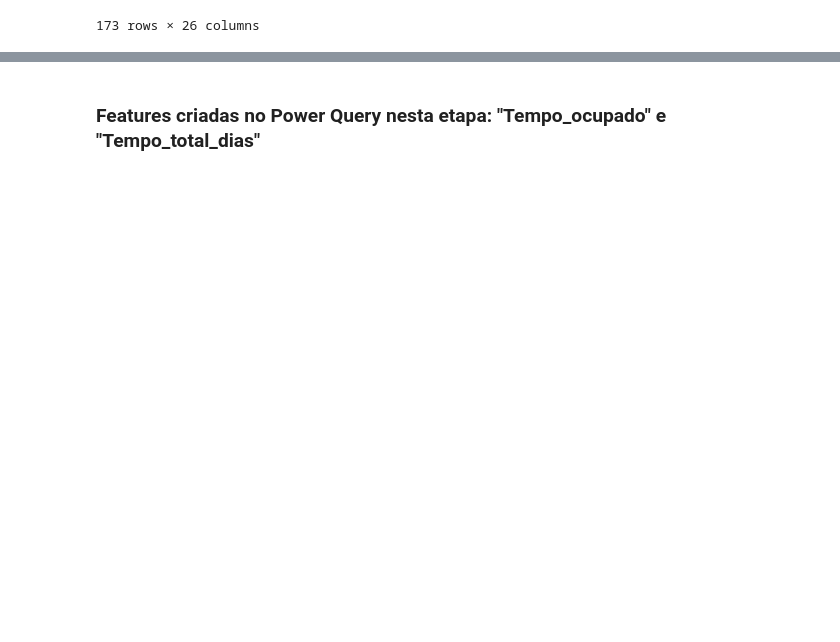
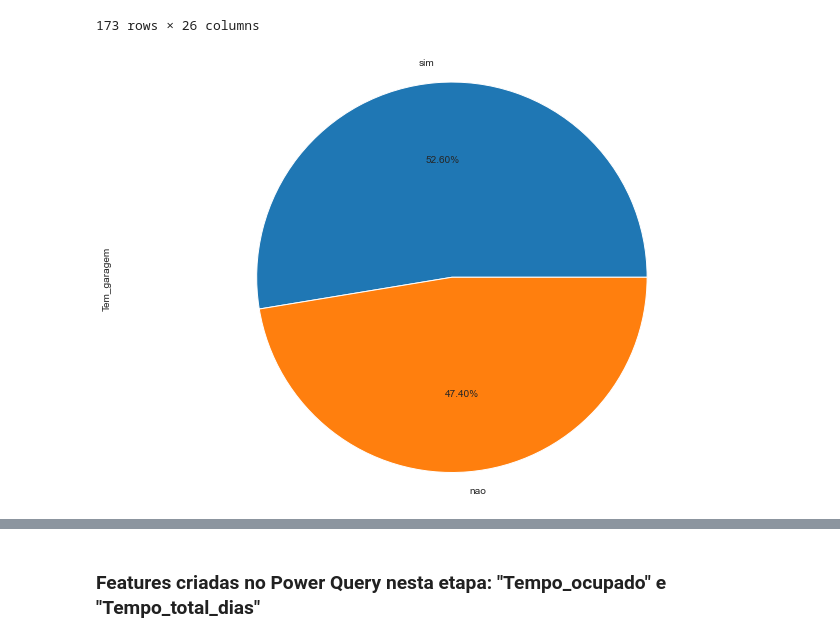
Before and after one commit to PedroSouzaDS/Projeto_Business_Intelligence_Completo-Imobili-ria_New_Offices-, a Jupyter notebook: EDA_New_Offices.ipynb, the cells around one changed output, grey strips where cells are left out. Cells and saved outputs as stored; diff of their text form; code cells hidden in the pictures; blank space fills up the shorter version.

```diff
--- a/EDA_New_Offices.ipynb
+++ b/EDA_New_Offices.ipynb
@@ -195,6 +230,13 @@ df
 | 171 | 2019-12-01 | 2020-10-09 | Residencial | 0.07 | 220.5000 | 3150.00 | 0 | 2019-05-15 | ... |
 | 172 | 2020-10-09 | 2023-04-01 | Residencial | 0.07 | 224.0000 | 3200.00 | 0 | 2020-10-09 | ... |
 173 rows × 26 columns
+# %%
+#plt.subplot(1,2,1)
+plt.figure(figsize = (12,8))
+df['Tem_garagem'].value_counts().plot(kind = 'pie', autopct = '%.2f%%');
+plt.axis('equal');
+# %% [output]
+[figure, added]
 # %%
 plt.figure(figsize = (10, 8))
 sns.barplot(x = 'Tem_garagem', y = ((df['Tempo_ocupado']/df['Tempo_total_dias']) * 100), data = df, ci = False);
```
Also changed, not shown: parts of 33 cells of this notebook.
----
Copy each line in the listing where "ipynb" appears.

Before and after one commit to PedroSouzaDS/Projeto_Business_Intelligence_Completo-Imobili-ria_New_Offices-, a Jupyter notebook: EDA_New_Offices.ipynb, the cells around one changed output, grey strips where cells are left out. Cells and saved outputs as stored; diff of their text form; code cells hidden in the pictures; blank space fills up the shorter version.
--- a/EDA_New_Offices.ipynb
+++ b/EDA_New_Offices.ipynb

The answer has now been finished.